The Soyuz TM trainer TDK-7ST2 and its interior in Star City. Copyright © 2000 by Anatoly Zak


Crew practicing inside Soyuz TMA trainer. Copyright © 2004 David Scanlin


As crews practice inside the Soyuz trainer, instructors monitor their activities from one of the "back rooms" in Star City using the TDK-7ST console. Copyright © 2000 by Anatoly Zak


Cosmonauts use a specialized work station to practice docking maneuvers. Copyright © 2000 by Anatoly Zak


A full-scale mockup of the Mir space station used for cosmonaut training in Star City. Module Kvant-1 is on the foreground, the core module is immediately behind. Kvant-2 is on the background. Copyright © 2000 by Anatoly Zak

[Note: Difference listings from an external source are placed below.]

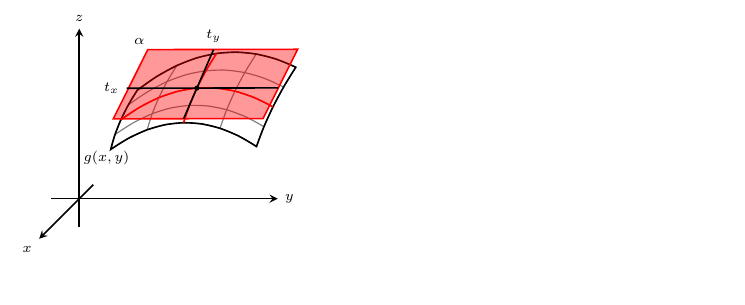
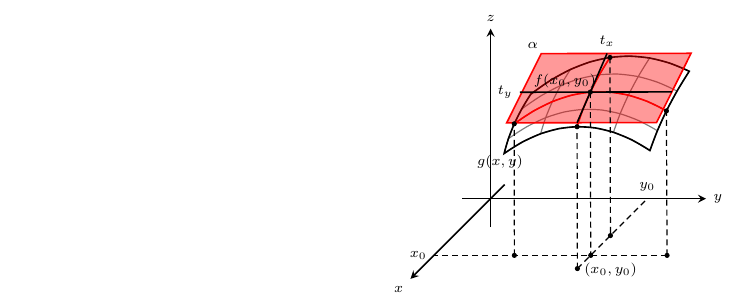
Before and after one commit to UGENT-visualisations-maths-and-physics/UGENT-visualisations-maths-and-physics.github.io, a LaTeX document (visualisations/Mathematical_Techniques_For_Engineers_Complex_Analysis/CH2_Complex_Functions_And_Holomorphy/2.4_Geometrical_Interpretation_Of_The_Complex_Derivative/main.tex): part of the page, cut so that both start at the same text, the shorter picture padded with empty space. Compiled offline with pdfLaTeX.

Commit message:
Completed tangent plane figure 2.4

```diff
--- a/visualisations/Mathematical_Techniques_For_Engineers_Complex_Analysis/CH2_Complex_Functions_And_Holomorphy/2.4_Geometrical_Interpretation_Of_The_Complex_Derivative/main.tex
+++ b/visualisations/Mathematical_Techniques_For_Engineers_Complex_Analysis/CH2_Complex_Functions_And_Holomorphy/2.4_Geometrical_Interpretation_Of_The_Complex_Derivative/main.tex
@@ -20,6 +20,7 @@
 \centering
 
 \begin{tikzpicture}[scale=1.0, xshift=1.347cm]  % set scale same as picturescale!
+\pgfmathsetmacro{\PtToCm}{0.0352777778}
 \pgfmathsetmacro{\PictureScale}{1.0}
 \pgfmathsetmacro{\CircleSize}{0.03}     % radius of coordinate circles/dots
 % conversion from cm to pt and vice versa
@@ -33,16 +34,17 @@ arrowstyle/.style={->, >=stealth}}
 
 % second axis
 \pgfmathsetmacro{\OvershootAxis}{0.5}
-% x and z-axes
-\draw[arrowstyle, thick] (-\OvershootAxis,0) -- (3.5,0) node[pos=1, right] {$y$};
+% y and z-axes
+\draw[arrowstyle, thick, name path=YAxis] (-\OvershootAxis,0) -- (3.8,0) node[pos=1, right] {$y$};
 \draw[arrowstyle, thick] (0,-\OvershootAxis) -- (0,3.0) node[pos=1, above] {$z$};
-% y-axis (angled)
+% x-axis (angled)
+\pgfmathsetmacro{\XAxisLength}{2.0}
 \pgfmathsetmacro{\AngleAxis}{45}
 \pgfmathsetmacro{\ZAxisBeginX}{cos(\AngleAxis) * \OvershootAxis * 0.7}
 \pgfmathsetmacro{\ZAxisBeginY}{ sin(\AngleAxis) * \OvershootAxis * 0.7}
-\pgfmathsetmacro{\ZAxisEndX}{- cos(\AngleAxis)*1.0}
-\pgfmathsetmacro{\ZAxisEndY}{ - sin(\AngleAxis) * 1.0}
-\draw[arrowstyle, thick] (\ZAxisBeginX, \ZAxisBeginY) -- (\ZAxisEndX, \ZAxisEndY) node[pos=1, below left] {$x$};
+\pgfmathsetmacro{\ZAxisEndX}{- cos(\AngleAxis)*\XAxisLength}
+\pgfmathsetmacro{\ZAxisEndY}{ - sin(\AngleAxis) * \XAxisLength}
+\draw[arrowstyle, thick, name path=XAxis] (\ZAxisBeginX, \ZAxisBeginY) -- (\ZAxisEndX, \ZAxisEndY) node[pos=1, below left] {$x$};
 
 % surface D (u and v)
 \pgfmathsetmacro{\Startuv}{0.5}
@@ -165,8 +167,7 @@ arrowstyle/.style={->, >=stealth}}
     \coordinate (XderivCoord) at (\RefX, \HighlightedY);
     \coordinate (YderivCoord) at (\HighlightedX, \RefY);
 \end{scope}
-% place label for the surface S
-\node at ($ (FunctionCoord) + (-0.075, -0.15) $) {\scriptsize $g(x,y)$};
+
 
 % draw plane based on derivatives (as definition tangent plane)
 \pgfmathsetmacro{\XMagnifierTop}{\segmentseps * (\usegments - \HiglightedIndexU)}
@@ -219,6 +220,85 @@ arrowstyle/.style={->, >=stealth}}
 % Position of the point
 \node [CircleNodeStyle] at (HighlightedCoord) {};
 
+% Function for extracting x and y coordinates
+\newcommand{\ExtractCoordXY}[3]{%
+    \newdimen\XCoordPt
+    \newdimen\YCoordPt
+    \pgfextractx{\XCoordPt}{\pgfpointanchor{#1}{center}}%
+    \pgfextracty{\YCoordPt}{\pgfpointanchor{#1}{center}}%
+    % convert from Pt to cm
+    \pgfmathsetmacro#2{\XCoordPt * \PtToCm}%
+    \pgfmathsetmacro#3{\YCoordPt * \PtToCm}%
+}
+
+% Define projection height
+\pgfmathsetmacro{\ProjectionZ}{-1.0}
+
+\begin{scope}[scale=\ScopeScale, xshift=\ScaledXOrig * \CmToPt, yshift=\ScaledYOrig * \CmToPt, draw=gray]
+    \pgftransformnonlinear{\CustomNonlinearTransformation{\xshiftTot *  \PictureScale + \XOffsetSurface}{\yshiftTot * \PictureScale + \YOffsetSurface}{\ScaleInScope}}
+    \coordinate (SurfaceUpper) at (\HighlightedX, \vstepsize * \vsegments);
+    \coordinate (SurfaceRight) at (0.0, \HighlightedY);
+    \coordinate (SurfaceLower) at (\HighlightedX, 0.0);
+    \coordinate (SurfaceLeft) at ( - \ustepsize * \usegments, \HighlightedY);
+\end{scope}
+
+% calculate height of parallellogram to help with construction projection
+\ExtractCoordXY{Yside}{\DumpVariable}{\YsideHeight}
+
+
+% project coordinates to a certain Z-projection height
+\ExtractCoordXY{HighlightedCoord}{\XCoord}{\YCoord}
+\coordinate (HighlightedCoordProjected) at (\XCoord, \ProjectionZ);
+\ExtractCoordXY{SurfaceUpper}{\XCoord}{\YCoord}       % Call function to retrieve x position
+\coordinate (SurfaceUpperProjected) at (\XCoord, \ProjectionZ + 0.57*\YsideHeight);
+\ExtractCoordXY{SurfaceRight}{\XCoord}{\YCoord}
+\coordinate (SurfaceRightProjected) at (\XCoord, \ProjectionZ);
+\ExtractCoordXY{SurfaceLower}{\XCoord}{\YCoord}
+\coordinate (SurfaceLowerProjected) at (\XCoord, \ProjectionZ - 0.38*\YsideHeight);
+\ExtractCoordXY{SurfaceLeft}{\XCoord}{\YCoord}
+\coordinate (SurfaceLeftProjected) at (\XCoord, \ProjectionZ);
+
+% draw the coordinates on the curved surface
+\node [CircleNodeStyle] at (SurfaceLower) {};
+\node [CircleNodeStyle] at (SurfaceRight) {};
+\node [CircleNodeStyle] at (SurfaceLeft) {};
+\node [CircleNodeStyle] at (SurfaceUpper) {};
+
+% draw the projected coordinates
+\node [CircleNodeStyle] at (HighlightedCoordProjected) {};
+\node [CircleNodeStyle] at (SurfaceUpperProjected) {};
+\node [CircleNodeStyle] at (SurfaceRightProjected) {};
+\node [CircleNodeStyle] at (SurfaceLowerProjected) {};
+\node [CircleNodeStyle] at (SurfaceLeftProjected) {};
+
+% draw the projection lines
+\draw [semithick, densely dashed] (HighlightedCoord) -- (HighlightedCoordProjected);
+\draw [semithick, densely dashed] (SurfaceUpper) -- (SurfaceUpperProjected);
+\draw [semithick, densely dashed] (SurfaceRightProjected) -- (SurfaceRight);
+\draw [semithick, densely dashed] (SurfaceLowerProjected) -- (SurfaceLower);
+\draw [semithick, densely dashed] (SurfaceLeftProjected) -- (SurfaceLeft);
+
+%
+\path[name path=YAxisProjection] (SurfaceLowerProjected) -- ($(SurfaceLowerProjected)!5!(SurfaceUpperProjected)$);
+\path[name path=XAxisProjection] (SurfaceRightProjected) -- ($(SurfaceRightProjected)!5!(SurfaceLeftProjected)$);
+
+% Calculate and draw intersections wiht X-axis
+\path[name intersections={of=YAxisProjection and YAxis, by=YPointProjection}];
+\path[name intersections={of=XAxisProjection and XAxis, by=XPointProjection}];
+\draw [semithick, densely dashed, postaction={decorate}, decoration={
+    markings,
+    mark=at position 1.0 with {\node[above] {$y_{0}$};}}] (SurfaceLowerProjected) -- (YPointProjection);
+\draw [semithick, densely dashed, postaction={decorate}, decoration={
+    markings,
+    mark=at position 1.0 with {\node[left] {$x_{0}$};}}] (SurfaceRightProjected) -- (XPointProjection);
+
+
+
+% Labels
+\node at ($ (FunctionCoord) + (-0.075, -0.15) $) {\scriptsize $g(x,y)$};
+\node at ($ (HighlightedCoord) + (-0.45, 0.20) $) {$f(x_{0}, y_{0})$};
+\node at ($ (HighlightedCoordProjected) + (0.35, -0.25) $) {$(x_{0}, y_{0})$};
+
 
 \end{tikzpicture}
 
```
Also changed, not shown: visualisations/Mathematical_Techniques_For_Engineers_Complex_Analysis/CH2_Complex_Functions_And_Holomorphy/2.4_Geometrical_Interpretation_Of_The_Complex_Derivative/main.tex (8 more changed lines).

Mir mockups used for the underwater training await its fate at the edge of the woods in Star City, after the Mir was abandoned in 2000. In the meantime, components of the International Space Station replaced Mir hardware inside Star City's main water lab (below). Click to enlarge: 400 by 233 pixels / 60K Copyright © 2000 by Anatoly Zak


Star City's pool used for practicing EVA (spacewalks). Copyright © 2004 David Scanlin

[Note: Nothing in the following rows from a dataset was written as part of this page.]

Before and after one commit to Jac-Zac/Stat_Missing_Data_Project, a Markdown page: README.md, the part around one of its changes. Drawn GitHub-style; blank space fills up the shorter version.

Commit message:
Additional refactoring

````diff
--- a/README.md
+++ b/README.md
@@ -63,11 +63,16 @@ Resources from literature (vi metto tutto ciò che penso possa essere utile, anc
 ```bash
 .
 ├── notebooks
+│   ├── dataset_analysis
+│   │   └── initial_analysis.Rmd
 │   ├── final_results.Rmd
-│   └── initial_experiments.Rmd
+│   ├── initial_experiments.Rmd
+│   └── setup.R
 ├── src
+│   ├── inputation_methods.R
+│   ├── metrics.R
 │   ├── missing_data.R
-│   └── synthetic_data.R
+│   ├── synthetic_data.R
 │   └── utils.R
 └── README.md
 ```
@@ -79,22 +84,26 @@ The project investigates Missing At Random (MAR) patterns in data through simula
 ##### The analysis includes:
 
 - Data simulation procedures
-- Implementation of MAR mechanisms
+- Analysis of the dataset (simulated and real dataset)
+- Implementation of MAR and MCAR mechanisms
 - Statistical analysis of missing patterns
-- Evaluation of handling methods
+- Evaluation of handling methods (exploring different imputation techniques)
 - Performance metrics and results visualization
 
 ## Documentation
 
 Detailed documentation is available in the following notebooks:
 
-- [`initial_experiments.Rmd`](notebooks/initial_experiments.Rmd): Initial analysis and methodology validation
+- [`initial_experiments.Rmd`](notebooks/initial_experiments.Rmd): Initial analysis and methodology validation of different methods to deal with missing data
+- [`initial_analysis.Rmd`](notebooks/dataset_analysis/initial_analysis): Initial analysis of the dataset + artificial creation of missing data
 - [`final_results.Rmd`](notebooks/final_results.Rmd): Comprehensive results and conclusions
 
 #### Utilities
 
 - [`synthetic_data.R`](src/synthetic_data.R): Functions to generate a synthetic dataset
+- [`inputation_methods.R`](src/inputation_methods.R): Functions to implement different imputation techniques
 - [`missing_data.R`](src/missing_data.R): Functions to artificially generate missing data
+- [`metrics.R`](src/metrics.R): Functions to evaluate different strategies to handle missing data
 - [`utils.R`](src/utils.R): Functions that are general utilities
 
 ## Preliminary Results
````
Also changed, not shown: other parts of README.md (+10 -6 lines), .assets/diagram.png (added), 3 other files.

Mockups of the service and docking module along with the front section of the control module of the ISS is lowered into the pool at Star City. Copyright © 2000 by Anatoly Zak


One of the main training halls of the Star City. Mockups of the Mir modules are on the left, the ISS is on the right. Copyright © 2000 by Anatoly Zak


During the ISS project, Russian and American space officials worked side by side in Star City. Copyright © 2000 by Anatoly Zak


Training mockup of the service module of the International Space Station in Star City. Still classified hardware from the Soviet period is housed behind the curtain, which is visible on the background. Copyright © 2000 by Anatoly Zak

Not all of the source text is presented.